If you know a little bit about motorsports in the Middle East, it is really hard to overlook the Vendetta Racing team. Vendetta Racing UAE is a privately-owned motorcycle racing team, founded by Alan Boyter in 2007, competing in both national and international events, such as the prestigious Abu Dhabi Desert Challenge, the Manx GP on the famous Isle of Man, and the Dakar Rally. 13 years of hard-core racing and building bikes for both track and off-road, you sure learn a trick or two.
The Unusual Suspect
So, what does a racing team have to do with building custom bikes? Well, you may find the name of the founder of Vendetta Racing sounds familiar. In 2014, Alan built a Triumph Speed Triple Café Racer, dubbed ‘Project Trumpet’ under the guise of VR Customs. Since then, VR Customs has produced some interesting builds, including their latest bike, the ‘Project X’ Ducati 996 Café Racer. There aren’t many Ducati 916/996/998 café racers. And why would there, since messing with the great Massimo Tamburini’s design could be considered sacrilege by many motorcycle enthusiasts. A daring choice as one can imagine, which is why Alan chose this bike.
The UK connection
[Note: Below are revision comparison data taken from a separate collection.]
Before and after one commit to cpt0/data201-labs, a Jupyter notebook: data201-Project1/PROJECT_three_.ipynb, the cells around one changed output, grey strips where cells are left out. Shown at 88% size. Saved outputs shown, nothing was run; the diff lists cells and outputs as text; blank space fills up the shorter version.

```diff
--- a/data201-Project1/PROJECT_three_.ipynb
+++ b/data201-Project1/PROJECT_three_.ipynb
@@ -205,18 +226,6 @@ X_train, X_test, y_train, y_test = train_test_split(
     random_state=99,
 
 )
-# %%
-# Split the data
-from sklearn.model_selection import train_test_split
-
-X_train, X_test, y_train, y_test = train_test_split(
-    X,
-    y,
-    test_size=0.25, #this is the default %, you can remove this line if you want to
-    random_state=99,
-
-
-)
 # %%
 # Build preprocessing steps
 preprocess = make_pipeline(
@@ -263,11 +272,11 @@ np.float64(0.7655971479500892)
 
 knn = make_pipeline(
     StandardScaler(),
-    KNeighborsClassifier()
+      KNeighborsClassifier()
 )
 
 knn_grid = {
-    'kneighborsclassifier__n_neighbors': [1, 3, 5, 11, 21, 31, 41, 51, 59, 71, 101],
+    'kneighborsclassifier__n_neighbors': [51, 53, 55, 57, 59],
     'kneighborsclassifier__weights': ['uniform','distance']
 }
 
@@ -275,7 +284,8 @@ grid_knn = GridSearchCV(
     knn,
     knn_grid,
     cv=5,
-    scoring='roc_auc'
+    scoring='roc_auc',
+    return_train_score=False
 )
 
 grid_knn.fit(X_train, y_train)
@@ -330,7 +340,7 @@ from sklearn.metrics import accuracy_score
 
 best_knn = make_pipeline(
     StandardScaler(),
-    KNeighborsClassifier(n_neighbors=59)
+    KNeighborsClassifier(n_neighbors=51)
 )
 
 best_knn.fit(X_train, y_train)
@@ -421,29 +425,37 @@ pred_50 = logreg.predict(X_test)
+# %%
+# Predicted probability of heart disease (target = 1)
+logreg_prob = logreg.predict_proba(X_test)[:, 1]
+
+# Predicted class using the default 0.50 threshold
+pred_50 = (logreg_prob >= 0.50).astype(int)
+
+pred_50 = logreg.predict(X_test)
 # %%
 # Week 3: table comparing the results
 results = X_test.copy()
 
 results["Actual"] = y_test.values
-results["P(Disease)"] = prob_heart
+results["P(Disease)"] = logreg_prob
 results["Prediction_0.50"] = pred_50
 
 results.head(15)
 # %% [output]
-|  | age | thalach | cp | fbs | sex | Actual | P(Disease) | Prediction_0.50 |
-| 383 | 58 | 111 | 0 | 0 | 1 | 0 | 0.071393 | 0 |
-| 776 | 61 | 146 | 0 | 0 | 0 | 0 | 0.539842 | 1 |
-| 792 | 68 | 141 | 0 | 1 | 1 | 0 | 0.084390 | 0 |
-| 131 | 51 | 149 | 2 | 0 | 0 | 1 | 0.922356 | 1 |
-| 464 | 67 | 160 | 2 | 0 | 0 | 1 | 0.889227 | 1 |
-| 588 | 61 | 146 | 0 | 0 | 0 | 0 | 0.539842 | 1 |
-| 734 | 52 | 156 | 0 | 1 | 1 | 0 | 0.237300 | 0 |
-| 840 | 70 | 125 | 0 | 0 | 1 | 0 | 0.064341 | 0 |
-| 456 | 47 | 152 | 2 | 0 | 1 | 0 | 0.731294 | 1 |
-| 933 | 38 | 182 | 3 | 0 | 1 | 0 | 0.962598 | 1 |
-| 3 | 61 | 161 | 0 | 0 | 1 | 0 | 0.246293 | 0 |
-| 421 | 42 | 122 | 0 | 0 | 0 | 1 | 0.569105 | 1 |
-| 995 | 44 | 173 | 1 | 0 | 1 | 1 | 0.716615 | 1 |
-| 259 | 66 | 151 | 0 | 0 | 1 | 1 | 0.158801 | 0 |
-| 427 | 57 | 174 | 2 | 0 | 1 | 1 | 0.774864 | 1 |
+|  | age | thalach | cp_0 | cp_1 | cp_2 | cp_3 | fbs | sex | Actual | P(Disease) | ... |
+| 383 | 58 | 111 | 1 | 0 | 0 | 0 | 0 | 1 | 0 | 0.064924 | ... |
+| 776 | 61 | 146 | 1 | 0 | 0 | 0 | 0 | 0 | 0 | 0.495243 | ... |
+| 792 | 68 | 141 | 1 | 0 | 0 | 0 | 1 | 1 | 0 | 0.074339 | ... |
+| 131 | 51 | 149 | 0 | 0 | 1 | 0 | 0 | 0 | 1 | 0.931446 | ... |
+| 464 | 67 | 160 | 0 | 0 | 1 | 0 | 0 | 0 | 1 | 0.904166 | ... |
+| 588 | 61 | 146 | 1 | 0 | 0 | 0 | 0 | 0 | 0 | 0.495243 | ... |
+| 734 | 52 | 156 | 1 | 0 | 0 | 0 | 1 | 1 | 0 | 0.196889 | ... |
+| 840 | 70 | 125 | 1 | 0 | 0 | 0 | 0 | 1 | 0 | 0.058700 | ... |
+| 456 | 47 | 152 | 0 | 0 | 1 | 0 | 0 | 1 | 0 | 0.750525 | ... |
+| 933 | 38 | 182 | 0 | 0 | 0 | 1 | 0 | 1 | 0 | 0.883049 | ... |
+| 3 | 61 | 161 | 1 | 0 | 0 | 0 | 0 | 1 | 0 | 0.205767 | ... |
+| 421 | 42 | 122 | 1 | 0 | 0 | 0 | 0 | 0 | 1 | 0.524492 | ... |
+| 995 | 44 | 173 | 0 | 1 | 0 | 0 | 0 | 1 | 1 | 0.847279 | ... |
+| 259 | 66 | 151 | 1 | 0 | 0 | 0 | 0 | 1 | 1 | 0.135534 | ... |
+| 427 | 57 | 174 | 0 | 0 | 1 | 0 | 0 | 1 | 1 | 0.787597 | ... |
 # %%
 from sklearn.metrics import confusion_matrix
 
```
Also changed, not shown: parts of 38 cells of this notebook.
The idea was simple: create a café racer that looks great, but moves even better. It had to look old school, and it had to have a metal alloy body. Once the juices started flowing, the finer details began to form. VR Customs has a whole set of skills available, however, forming sheet metal for the body wasn’t one of them. Luckily a source in the UK was found that could create anything they wanted from alloy. They had a couple of fairing designs and seat units that could be modified, which saved a lot of time. The fuel tank, however, had to be created from scratch. Once that was completed it was time to start looking for a base bike. A clean Ducati 996 was found in the UK along with 1198S Öhlins forks, Brembo brake callipers, a 998R lower triple (56mm), Braketech full floating discs, Brembo brake and clutch master, and the sexiest wheels on the market by Kineo. All were thrown into a container and shipped to Dubai. This was back in 2015 already. So, what happened between 2015 and now?
Years in the making
Well, 5 years might seem like a long time for a build, but a lot has happened in the meantime. The bodywork from the UK got delayed which meant the project stalled and soon got pushed aside for other projects. The race team took priority as well, and the rest, well as the saying goes, is history. There are positives about having a long timeline on a build like this. Time can be taken to focus on all the minute details, such as re-wiring an STM 5-button GP style bar control to manage all the requirements of a roadbike or fabricating a clock surround that nods to the original cockpit but with made-to-order clocks, complete with LEDs, custom logos and a GPS Speedo. Both the exhaust and seat subframe were heavily reworked before they were called finished. Simply looking at things for two years changes your view, either by design or simply considering that it can be done better.
Fit and finish
There were parts that were an absolute must for this build, such as a FRAM race radiator, modified to sit farther back and to accept twin-Spal fans along with a matching oil cooler. The result meant added alloy to polish but, but more importantly, it kept the looks balanced as the original radiator is puny in comparison. Another important visual change was to not use belt covers. Backing covers were removed, along with machining the cam mounts, prior to powder-coat so the cam pulleys ‘float’ round the heads. Pulleys were chromed to ensure they catch the eye. Every single nut and bolt has been either polished or nickel plated. This includes the return springs on the throttle bodies, the coil outer housings, right down to M5 screws that hold the butterflies in the throttle bodies. The alloy body work was clear-coated for protection, and engine parts were either kept natural alloy, powder-coated in textured black (including the Öhlins fork lowers), or anodised red (to match the candy apple red frame). The mix of finishes were a nod to the late 50’s Ducati Elite.
The final shakedown was performed where the bike was always destined to be, at the race track. Looking over the wide-tinted screen and classic-style tank, the bike has a visual sense of being heavy, but this is soon forgotten as soon as you lean into the first corner. It has the familiar, agile handling of a 996 but with far superior braking ability and suspension that was never this good out of the factory in the late 90’s. Mission accomplished!
Photography: Tim Ansell
Special thanks to Mike Vosloo of Twist & Grip for the amazing pics and shoot location.